Celtx preproduction app gets scripts together

Celtx's first release offers a free application for scripting screenplays, stage plays, video scripts, and comic books, with tools for online collaboration.

When it comes to most endeavors, preparation is everything. Without the proper ingredients lined up, your major project will be dogged by inefficiencies. Segue to Celtx for Windows and Mac. The free preproduction application helps intermediate-to-advanced amateurs and professional creative teams plan out scripts, props, camera angles, and storyboards, and share them with teammates before any film is loaded, actor takes the stage, or cartoon is sketched.

Image of a Celtx-created script
Celtx can be used to format scripts and props on industry standards and supports sharing via Web services. (Credit: CNET Networks)

Celtx 1.0, the first software release, delivers a few substantial improvements over the beta version. For one, it runs on a more finely tuned scheduling database in which the data you enter--props, talent, and tasks--is automatically catalogued. There's a new comic book template by popular demand, and a new feature on the context menu that adapts the script to any of the other formats; for instance, from an AV script to a stage play.

Image of Adapt To feature on Celtx
Celtx 1.0 can adapt projects by mapping element for element. (Credit: CNET Networks)

The storyboard element has received particularly focused attention to correct its former outlier status. Creating a storyboard now autopopulates it with sequences for each scripted scene. A drop-down menu adds camera angle presets, which get tagged to the scene and to the scheduling module along with the other notes and production information.

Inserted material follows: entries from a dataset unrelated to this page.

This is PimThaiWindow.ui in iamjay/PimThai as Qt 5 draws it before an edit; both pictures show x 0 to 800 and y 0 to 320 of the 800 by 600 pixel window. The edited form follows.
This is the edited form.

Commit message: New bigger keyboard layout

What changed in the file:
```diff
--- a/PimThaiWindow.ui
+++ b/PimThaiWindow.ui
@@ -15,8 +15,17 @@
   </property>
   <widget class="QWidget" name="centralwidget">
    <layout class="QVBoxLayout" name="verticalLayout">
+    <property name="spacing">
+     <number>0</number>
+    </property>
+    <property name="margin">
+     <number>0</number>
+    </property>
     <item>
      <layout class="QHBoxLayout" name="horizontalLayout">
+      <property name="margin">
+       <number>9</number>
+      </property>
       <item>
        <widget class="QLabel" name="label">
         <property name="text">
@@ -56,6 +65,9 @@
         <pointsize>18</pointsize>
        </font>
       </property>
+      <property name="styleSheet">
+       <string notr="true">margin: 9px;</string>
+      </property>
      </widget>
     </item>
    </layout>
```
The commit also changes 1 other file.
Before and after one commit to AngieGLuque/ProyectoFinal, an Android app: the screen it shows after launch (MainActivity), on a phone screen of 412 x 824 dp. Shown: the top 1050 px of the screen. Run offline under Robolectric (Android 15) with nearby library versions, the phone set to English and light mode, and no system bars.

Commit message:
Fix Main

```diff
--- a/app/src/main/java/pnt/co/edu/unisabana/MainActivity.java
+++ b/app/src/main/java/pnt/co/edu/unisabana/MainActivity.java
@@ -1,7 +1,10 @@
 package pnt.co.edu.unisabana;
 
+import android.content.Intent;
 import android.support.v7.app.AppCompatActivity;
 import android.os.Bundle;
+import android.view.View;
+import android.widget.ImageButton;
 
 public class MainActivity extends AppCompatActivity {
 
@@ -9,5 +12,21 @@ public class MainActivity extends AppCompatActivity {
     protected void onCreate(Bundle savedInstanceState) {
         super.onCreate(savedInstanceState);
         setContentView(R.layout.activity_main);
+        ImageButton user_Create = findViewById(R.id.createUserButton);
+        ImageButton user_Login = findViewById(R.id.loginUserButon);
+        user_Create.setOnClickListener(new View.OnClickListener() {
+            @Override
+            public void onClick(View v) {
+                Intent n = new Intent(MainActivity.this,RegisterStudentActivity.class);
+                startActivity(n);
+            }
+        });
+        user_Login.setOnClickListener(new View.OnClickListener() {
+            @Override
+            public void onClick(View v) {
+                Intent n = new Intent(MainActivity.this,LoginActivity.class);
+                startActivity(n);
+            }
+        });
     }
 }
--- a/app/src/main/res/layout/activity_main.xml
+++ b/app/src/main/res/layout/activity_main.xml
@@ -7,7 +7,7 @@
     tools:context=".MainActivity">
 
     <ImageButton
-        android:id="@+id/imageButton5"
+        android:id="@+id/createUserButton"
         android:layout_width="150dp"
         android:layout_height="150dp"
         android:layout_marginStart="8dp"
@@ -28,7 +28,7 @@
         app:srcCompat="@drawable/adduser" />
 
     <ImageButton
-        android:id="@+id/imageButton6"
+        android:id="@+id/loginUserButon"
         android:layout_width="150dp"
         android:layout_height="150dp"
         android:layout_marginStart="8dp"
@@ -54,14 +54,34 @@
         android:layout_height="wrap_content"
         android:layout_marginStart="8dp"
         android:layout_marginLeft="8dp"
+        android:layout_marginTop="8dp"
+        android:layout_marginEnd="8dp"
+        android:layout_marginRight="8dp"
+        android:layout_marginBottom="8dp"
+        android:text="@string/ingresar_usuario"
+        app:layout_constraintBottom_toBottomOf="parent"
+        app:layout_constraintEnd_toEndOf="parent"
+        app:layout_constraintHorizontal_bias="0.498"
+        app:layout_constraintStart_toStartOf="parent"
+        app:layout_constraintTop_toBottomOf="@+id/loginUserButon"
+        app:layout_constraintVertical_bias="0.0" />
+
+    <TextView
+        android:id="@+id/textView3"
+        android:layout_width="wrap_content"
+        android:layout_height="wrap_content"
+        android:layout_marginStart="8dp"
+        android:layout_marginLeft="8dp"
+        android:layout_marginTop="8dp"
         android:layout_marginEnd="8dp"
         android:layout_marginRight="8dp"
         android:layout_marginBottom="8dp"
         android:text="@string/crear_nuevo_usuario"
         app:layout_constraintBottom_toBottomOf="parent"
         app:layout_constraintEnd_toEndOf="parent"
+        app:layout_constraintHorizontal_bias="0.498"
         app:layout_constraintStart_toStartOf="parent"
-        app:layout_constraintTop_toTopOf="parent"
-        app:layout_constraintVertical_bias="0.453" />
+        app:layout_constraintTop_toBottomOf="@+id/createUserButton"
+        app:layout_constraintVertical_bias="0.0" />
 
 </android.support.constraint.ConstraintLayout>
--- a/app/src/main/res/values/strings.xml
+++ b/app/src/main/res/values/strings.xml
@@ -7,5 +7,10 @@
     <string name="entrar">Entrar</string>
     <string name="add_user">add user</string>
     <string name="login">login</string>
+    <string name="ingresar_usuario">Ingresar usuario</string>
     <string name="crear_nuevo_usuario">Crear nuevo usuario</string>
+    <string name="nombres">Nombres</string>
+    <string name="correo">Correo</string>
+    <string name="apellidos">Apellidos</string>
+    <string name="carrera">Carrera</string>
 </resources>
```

A new iPhone-optimized interface enriches Celtx on the collaboration end, intended for team members to view scripts remotely through the Celtx server, a much more appealing option in light of soon-to-be-released 3G and enterprise-friendly iPhones.

About Jessica Dolcourt

Jessica Dolcourt reviews smartphones and cell phones, covers handset news, and pens the monthly column Smartphones Unlocked. A senior editor, she started at CNET in 2006 and spent four years reviewing mobile and desktop software before taking on devices.